As we were driving to our hotel, many thoughts crowded my mind. The academic in me thought how this temple constitutes a perfect example of the Buddhist-Shintō synthesis that defies our conceptions of tradition and religion. It also exemplifies the diversity of Buddhism as its practices have almost nothing in common with the teachings of Buddha and the great thinkers of the Japanese Buddhist tradition. As a philosopher, I examined the worldview underlying all those practices. Most of them seem to imply that the spirits of the departed stick around on this earth, albeit in a very barren place, until they have cast off all attachments to and entanglements with our world. It seems to be the belief that only when suffering, unhappiness and clinging to the pleasures our life can bring are overcome, is freedom possible. Only then, the spirits are free to cross over to the other shore.

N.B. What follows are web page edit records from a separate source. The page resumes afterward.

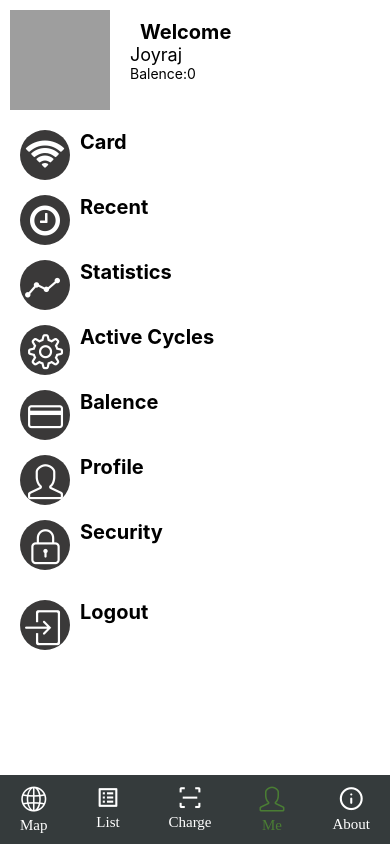
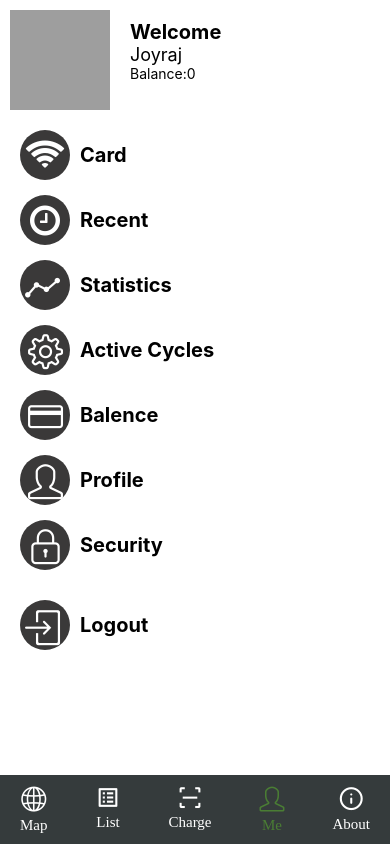
Before and after one commit to FareedShaikh2692/echargenetwork, a React Native app: screen / in a window 390 px wide. Built offline with nearby package versions, Linux system fonts and the light colour scheme; grey boxes are pictures that could not be loaded.

Commit message:
latest fix

```diff
--- a/src/components/Me/me.js
+++ b/src/components/Me/me.js
@@ -83,7 +83,7 @@ const styles = StyleSheet.create({
     },
     div: {
         flexDirection: 'row',
-        alignItems: "flex-start",
+        alignItems: "center",
         paddingBottom: 10,
         flex: 1,
         marginStart: 10,
@@ -104,9 +104,9 @@ const Me = () => {
                     />
                 </View>
                 <View style={{ paddingLeft: 20, paddingTop: 10 }}>
-                    <Text style={styles.titleText}>Welcome</Text>
+                    <Text style={[styles.titleText,{marginLeft:0}]}>Welcome</Text>
                     <Text style={styles.username}>Joyraj</Text>
-                    <Text>Balence:0</Text>
+                    <Text>Balance:0</Text>
                 </View>
             </View>
 
```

But most of all, I realize that, in our daily life, we avoid thinking about death and relegate it to the graveyard and, if you are a Roman Catholic, November 2. Those rituals practiced on Mt. Osore may not be the ones we would want to practice, and may even be at odds with our belief systems, but they do remind us that death is a part of life. That even after death, the departed continue to affect us. As much as we would like it to be, death cannot be exorcised from our daily activities. It can be denied and ignored, but it cannot be avoided. Martin Heidegger, German philosopher, observed that all our obsessions with "having fun" and small talk at parties–today he would add the use of cell phone and our constant need to be surrounded by noise–are a pathological attempt to ignore the reality of death. And yet, the way we deal with death and the way we remember the dead informs and shapes our lives. Heidegger suggested that an awareness of death is the necessary condition for an authentic life. And Dōgen, the founder of the Sōtō Buddhism, to which Osorezan Bodaiji belongs, suggested that a self-aware life requires three ingredients: "do not commit evil, be not attached to life and death, be compassionate to all sentient beings–nothing else is necessary" (Dōgen, Shōbōgenzō Shōji). In other words, if we see life and death as natural, we can cultivate compassion and we can become self-aware. The practices of Mt. Osore reminded me of that.